How to protect your pet against ticks

Several tick-borne diseases can be serious for humans, pets

SAN ANTONIO – We are in the middle of tick season. 

So if your pet spends time in the grass or woodsy areas, there's an increased chance it'll pick up the blood-sucking critters.  

There are several tick-borne diseases that can be serious for humans and pets.  

"If you find a tick, don't panic, especially if it's just crawling around and not attached," said Consumer Reports health editor Catherine Roberts. "Not all ticks carry disease. If a tick is embedded for less than 24 hours, it greatly reduces the chance of your pet getting a tick-borne disease, like lyme." 

Roberts said always remove ticks immediately. To remove the embedded ones, experts said use fine-nosed tweezers and keep an eye on your pet for suspicious symptoms.

"It's also important to use an oral or a topical anti-tick medication on your pet for the best protection. But be sure to check with your vet before you use any of these treatments," Roberts said.

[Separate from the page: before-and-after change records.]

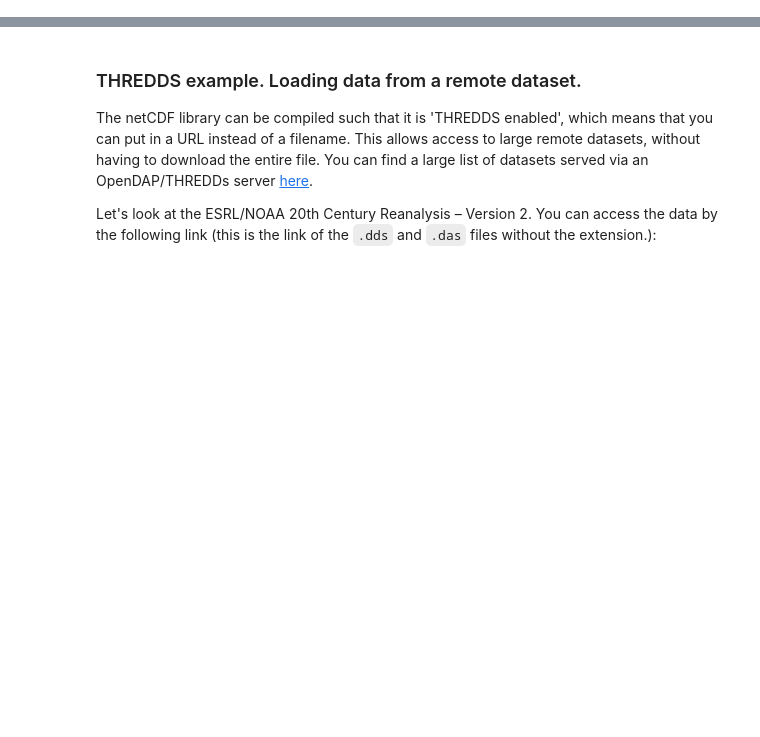
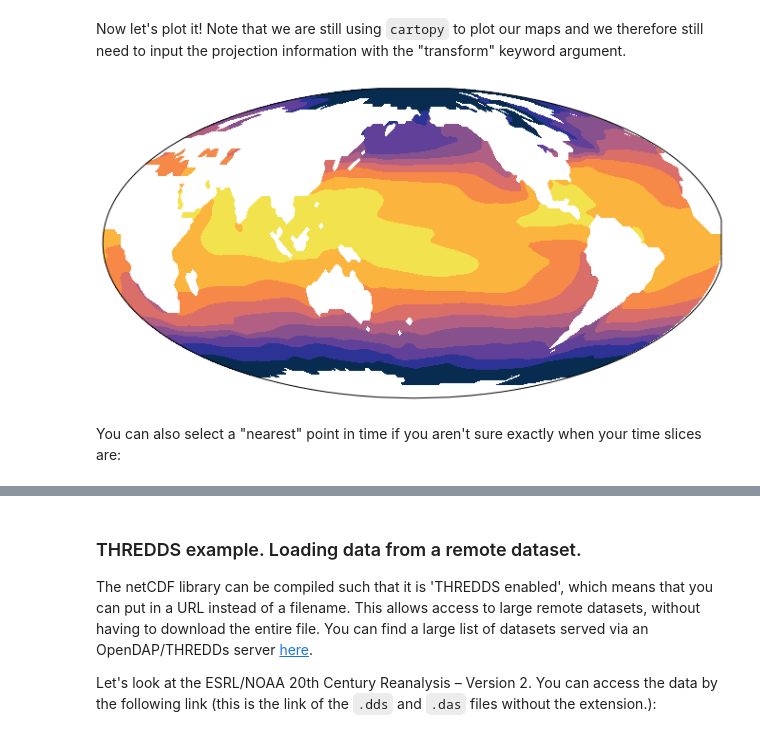
Before and after one commit to kthyng/python4geosciences, a Jupyter notebook: materials/6_xarray.ipynb, the cells around one changed output, grey strips where cells are left out. Drawn from its saved outputs; the diff is of its cells as text; code cells hidden in the pictures; blank space fills up the shorter version.

```diff
--- a/materials/6_xarray.ipynb
+++ b/materials/6_xarray.ipynb
@@ -274,0 +161,13 @@ mappable = ax.contourf(lon, lat, sst, 10, cmap=cmo.thermal, transform=pc)
+# %% [markdown]
+Now let's plot it! Note that we are still using `cartopy` to plot our maps and we therefore still need to input the projection information with the "transform" keyword argument.
+# %%
+proj = cartopy.crs.Mollweide(central_longitude=180)
+pc = cartopy.crs.PlateCarree()
+fig = plt.figure(figsize=(14,6))
+
+ax = fig.add_subplot(111, projection=proj)
+mappable = ax.contourf(ds.lon, ds.lat, ds.sst.sel(time='1954-6-1'), 10, cmap=cmo.thermal, transform=pc)
+# %% [output]
+[figure, added]
+# %% [markdown]
+You can also select a "nearest" point in time if you aren't sure exactly when your time slices are:
```
Also changed, not shown: parts of 104 cells of this notebook.
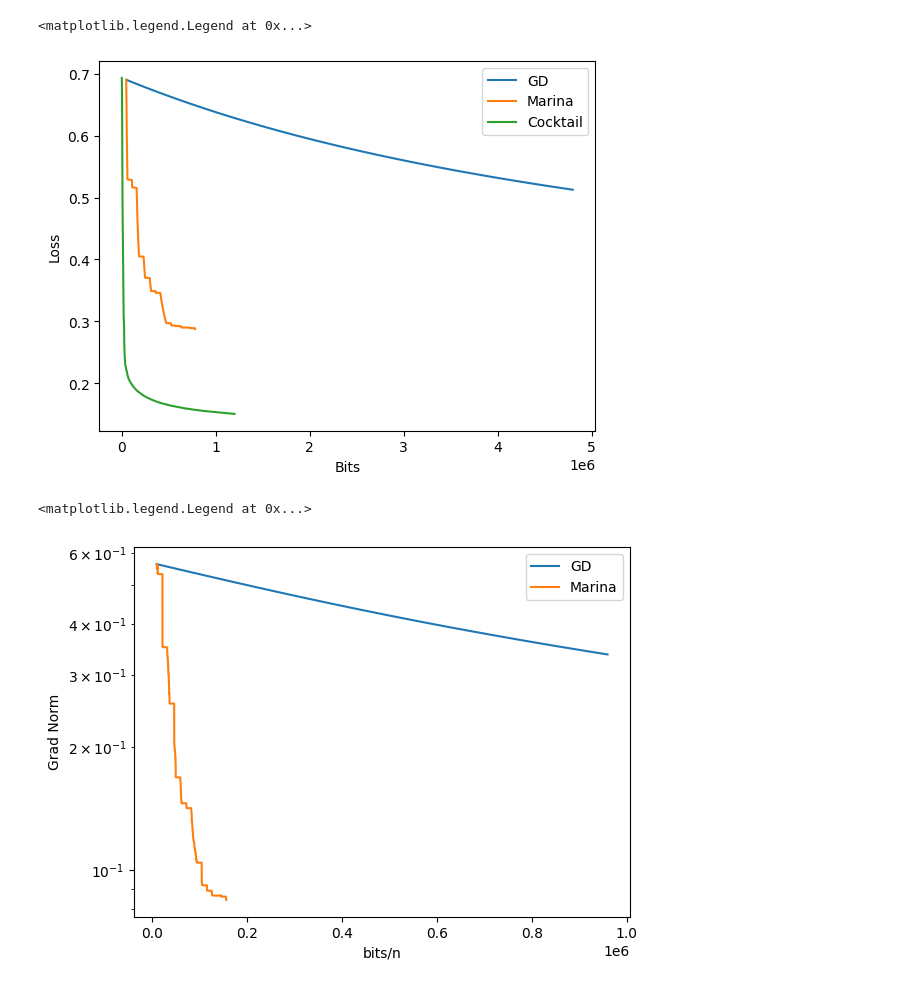
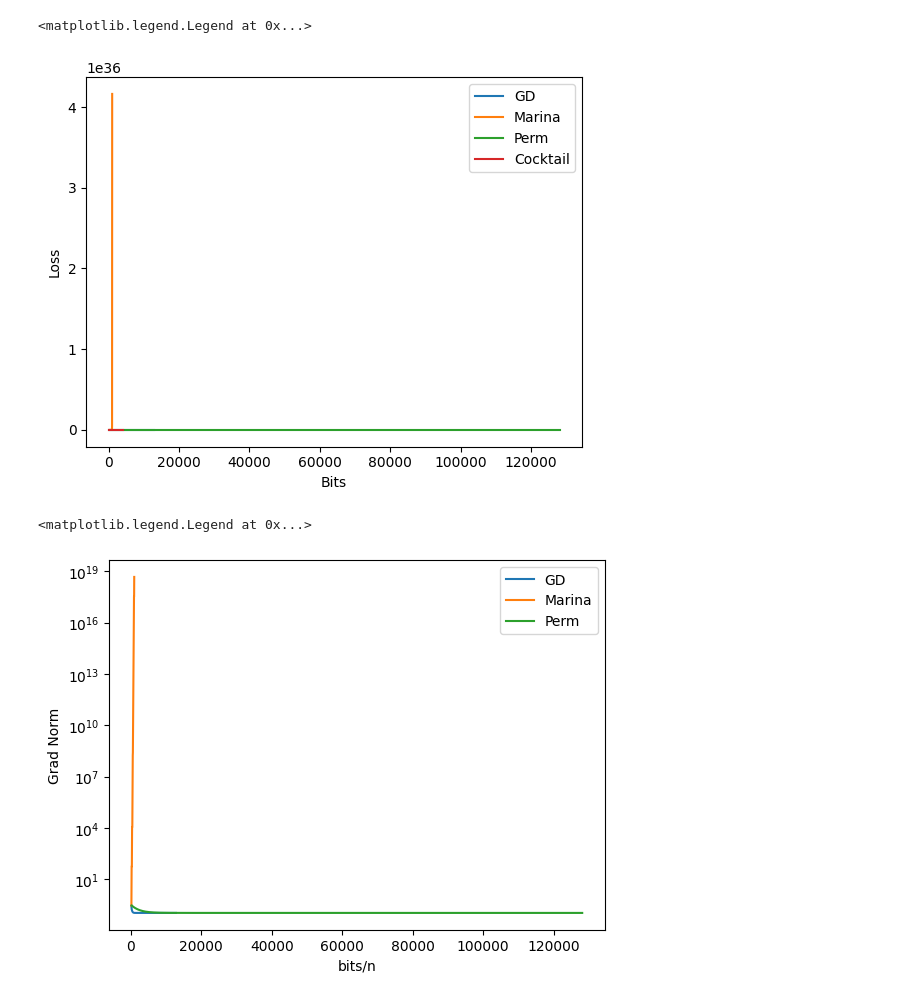
Before and after one commit to BlackSamorez/FL_playground, a Jupyter notebook: gd.ipynb, the cells around one changed output. Saved outputs shown, nothing was run; the diff lists cells and outputs as text; code cells hidden in the pictures.

```diff
--- a/gd.ipynb
+++ b/gd.ipynb
@@ -7,11 +18,7 @@ NUM_FEATURES = 300
 # %%
 GD_STEPS = 100
 
-master_fn, client_fns = mfl.tasks.get_w8a_regression_fns(
-    data_path="w8a",
-    num_clients=NUM_CLIENTS,
-    batch_size=-1,
-)
+master_fn, client_fns = get_task()
 
 master, clients = mfl.algorithms.get_gd_master_and_clients(
     master_fn=master_fn,
@@ -19,33 +26,38 @@ master, clients = mfl.algorithms.get_gd_master_and_clients(
     gamma_multiplier=1,
 )
 
-GD_METRICS = mfl.algorithms.run_algorithm(master, clients, GD_STEPS)
+GD_METRICS = await mfl.algorithms.run_algorithm(master, clients, GD_STEPS)
 # %%
 MARINA_STEPS = 1000
 
-master_fn, client_fns = mfl.tasks.get_w8a_regression_fns(
-    data_path="w8a",
-    num_clients=NUM_CLIENTS,
-    batch_size=-1,
-)
+master_fn, client_fns = get_task()
 
 master, clients = mfl.algorithms.get_marina_master_and_clients(
     master_fn=master_fn,
     client_fns=client_fns,
     compressors=[mfl.compressors.RandKUnbiasedCompressor(NUM_FEATURES, k=1) for _ in range(NUM_CLIENTS)],
     p=0.01,
-    gamma_multiplier=1,
+    gamma_multiplier=0.1,
 )
 
-MARINA_METRICS = mfl.algorithms.run_algorithm(master, clients, MARINA_STEPS)
+MARINA_METRICS = await mfl.algorithms.run_algorithm(master, clients, MARINA_STEPS)
+# %%
+PERM_STEPS = 1000
+
+master_fn, client_fns = get_task()
+
+master, clients = mfl.algorithms.get_permk_marina_master_and_clients(
+    master_fn=master_fn,
+    client_fns=client_fns,
+    p=0.01,
+    gamma_multiplier=0.1,
+)
+
+PERM_METRICS = await mfl.algorithms.run_algorithm(master, clients, PERM_STEPS)
 # %%
 COCKTAIL_STEPS = 1000
 
-master_fn, client_fns = mfl.tasks.get_w8a_regression_fns(
-    data_path="w8a",
-    num_clients=NUM_CLIENTS,
-    batch_size=-1,
-)
+master_fn, client_fns = get_task()
 
 master, clients = mfl.algorithms.get_cocktailgd_master_and_clients(
     master_fn=master_fn,
@@ -56,25 +68,27 @@ master, clients = mfl.algorithms.get_cocktailgd_master_and_clients(
     # p=0.1,
 )
 
-COCKTAIL_METRICS = mfl.algorithms.run_algorithm(master, clients, COCKTAIL_STEPS)
+COCKTAIL_METRICS = await mfl.algorithms.run_algorithm(master, clients, COCKTAIL_STEPS)
 # %%
 import matplotlib.pyplot as plt
 
 plt.plot([metrics.total_bits_received for metrics in GD_METRICS], [metrics.value for metrics in GD_METRICS], label="GD")
 plt.plot([metrics.total_bits_received for metrics in MARINA_METRICS], [metrics.value for metrics in MARINA_METRICS], label="Marina")
+plt.plot([metrics.total_bits_received for metrics in PERM_METRICS], [metrics.value for metrics in PERM_METRICS], label="Perm")
 plt.plot([metrics.total_bits_received for metrics in COCKTAIL_METRICS], [metrics.value for metrics in COCKTAIL_METRICS], label="Cocktail")
 
 plt.xlabel("Bits")
 plt.ylabel("Loss")
 plt.legend()
 # %% [output]
 <matplotlib.legend.Legend at 0x...>
-[figure, old version]
+[figure, new version]
 # %%
 import matplotlib.pyplot as plt
 
 plt.plot([metrics.total_bits_received/NUM_CLIENTS for metrics in GD_METRICS], [metrics.grad_norm for metrics in GD_METRICS], label="GD")
 plt.plot([metrics.total_bits_received/NUM_CLIENTS for metrics in MARINA_METRICS], [metrics.grad_norm for metrics in MARINA_METRICS], label="Marina")
+plt.plot([metrics.total_bits_received/NUM_CLIENTS for metrics in PERM_METRICS], [metrics.grad_norm for metrics in PERM_METRICS], label="Perm")
 plt.yscale("log")
 
 plt.xlabel("bits/n")
@@ -82,4 +96,4 @@ plt.ylabel("Grad Norm")
 plt.legend()
 # %% [output]
 <matplotlib.legend.Legend at 0x...>
-[figure, old version]
+[figure, new version]
```
Also changed, not shown: parts of 2 cells of this notebook, 4 other files.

The next battleground for ticks is the yard. Be sure to mow it often to keep the grass low and clear out leaf piles to deprive ticks of hiding places. 

Another good idea is to plant boxes with pesticide-laced cotton installed on the lawn.

The pesticide kills the ticks and tick hosts, such as chipmunks or mice that crawl into the boxes and take the cotton for their nests. 

Don't worry, the pesticide does not hurt the animals.

About the Author:

As a consumer reporter, Marilyn is all about helping people stay safe and save a buck. Since coming to KSAT in 1985, she’s covered everything from crime to politics, winning awards for her coverage of the Mexican Mafia, Oklahoma tornadoes, children’s transplants, an investigation into voting irregularities and even a hit-and-run Santa Claus.